* [PROBLEM DETAILS]: The response must be made up of the lines in the entries below that contain "images".

━━━━━━

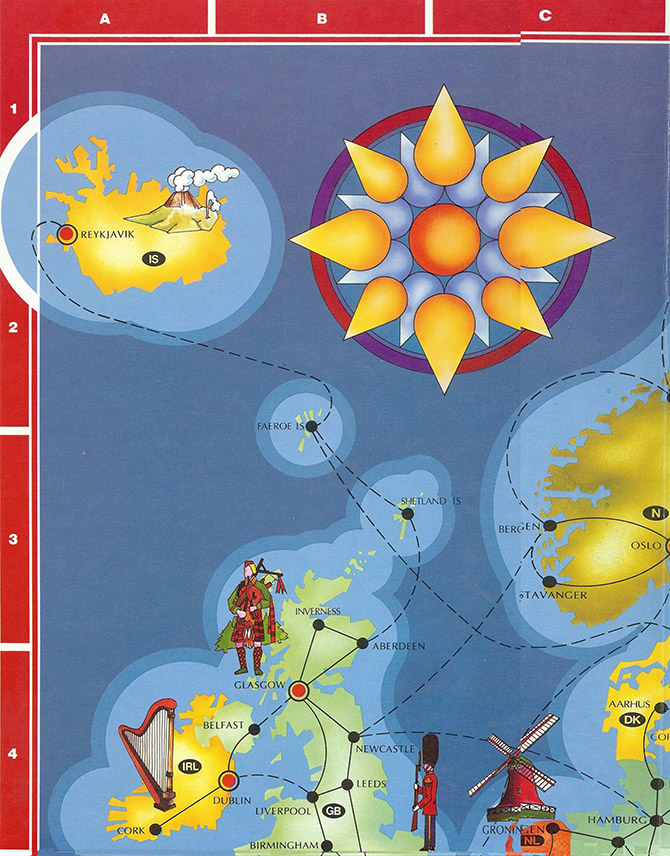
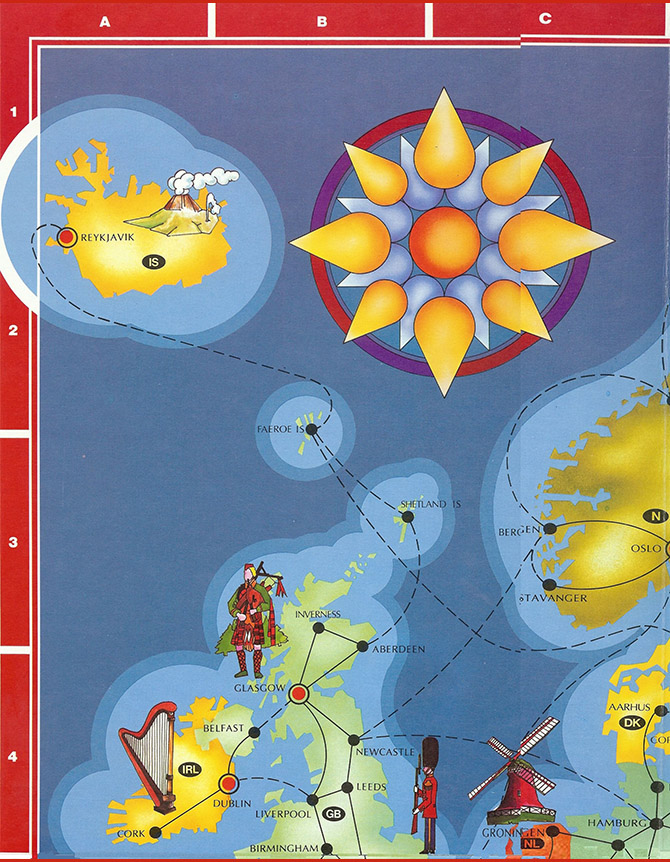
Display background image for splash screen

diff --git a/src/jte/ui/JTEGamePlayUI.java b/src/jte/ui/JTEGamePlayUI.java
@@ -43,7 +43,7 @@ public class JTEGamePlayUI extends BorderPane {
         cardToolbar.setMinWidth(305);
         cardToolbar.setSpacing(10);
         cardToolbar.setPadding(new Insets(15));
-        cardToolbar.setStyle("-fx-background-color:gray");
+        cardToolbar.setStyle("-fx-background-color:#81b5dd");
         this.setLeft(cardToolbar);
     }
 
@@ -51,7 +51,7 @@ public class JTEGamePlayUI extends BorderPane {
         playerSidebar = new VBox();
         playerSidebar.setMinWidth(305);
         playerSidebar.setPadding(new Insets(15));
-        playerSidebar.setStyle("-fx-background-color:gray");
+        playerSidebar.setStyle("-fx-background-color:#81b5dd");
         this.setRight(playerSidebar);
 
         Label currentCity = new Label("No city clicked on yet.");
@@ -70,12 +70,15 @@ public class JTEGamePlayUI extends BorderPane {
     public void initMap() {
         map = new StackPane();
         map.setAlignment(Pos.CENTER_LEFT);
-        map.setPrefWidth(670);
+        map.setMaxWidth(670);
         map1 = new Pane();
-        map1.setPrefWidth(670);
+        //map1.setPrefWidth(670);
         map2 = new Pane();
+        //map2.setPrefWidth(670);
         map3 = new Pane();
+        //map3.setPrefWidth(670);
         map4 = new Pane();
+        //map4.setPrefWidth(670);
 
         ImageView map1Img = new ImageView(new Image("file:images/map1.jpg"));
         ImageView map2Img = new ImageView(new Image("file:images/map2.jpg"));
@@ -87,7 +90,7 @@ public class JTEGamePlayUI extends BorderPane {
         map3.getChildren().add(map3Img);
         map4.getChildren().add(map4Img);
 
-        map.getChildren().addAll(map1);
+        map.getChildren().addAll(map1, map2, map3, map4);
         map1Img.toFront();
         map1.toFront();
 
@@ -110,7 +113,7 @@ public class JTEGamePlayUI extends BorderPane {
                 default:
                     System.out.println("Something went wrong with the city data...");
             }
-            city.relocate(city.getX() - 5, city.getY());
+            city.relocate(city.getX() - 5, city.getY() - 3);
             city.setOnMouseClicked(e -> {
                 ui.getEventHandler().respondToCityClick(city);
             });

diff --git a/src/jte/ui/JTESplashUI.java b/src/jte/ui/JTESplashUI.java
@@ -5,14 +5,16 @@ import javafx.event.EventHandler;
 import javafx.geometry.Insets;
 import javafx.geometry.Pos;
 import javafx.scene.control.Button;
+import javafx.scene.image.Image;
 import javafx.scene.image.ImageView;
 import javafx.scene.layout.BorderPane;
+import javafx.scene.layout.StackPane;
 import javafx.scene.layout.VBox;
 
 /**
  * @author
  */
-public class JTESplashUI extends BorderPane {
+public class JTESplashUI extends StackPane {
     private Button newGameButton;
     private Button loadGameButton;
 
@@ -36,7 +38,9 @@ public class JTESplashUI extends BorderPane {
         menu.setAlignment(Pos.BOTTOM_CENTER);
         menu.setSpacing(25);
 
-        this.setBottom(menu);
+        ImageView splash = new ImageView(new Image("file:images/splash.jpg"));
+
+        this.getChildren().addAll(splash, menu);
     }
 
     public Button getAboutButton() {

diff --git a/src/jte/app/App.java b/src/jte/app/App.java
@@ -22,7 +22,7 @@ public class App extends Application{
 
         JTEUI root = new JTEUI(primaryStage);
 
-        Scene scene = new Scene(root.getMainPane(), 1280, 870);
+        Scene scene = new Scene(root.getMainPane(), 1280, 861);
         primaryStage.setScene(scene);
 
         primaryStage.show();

━━━━━━

* [ANSWER SECTION]:
         ImageView map1Img = new ImageView(new Image("file:images/map1.jpg"));
         ImageView map2Img = new ImageView(new Image("file:images/map2.jpg"));
+        ImageView splash = new ImageView(new Image("file:images/splash.jpg"));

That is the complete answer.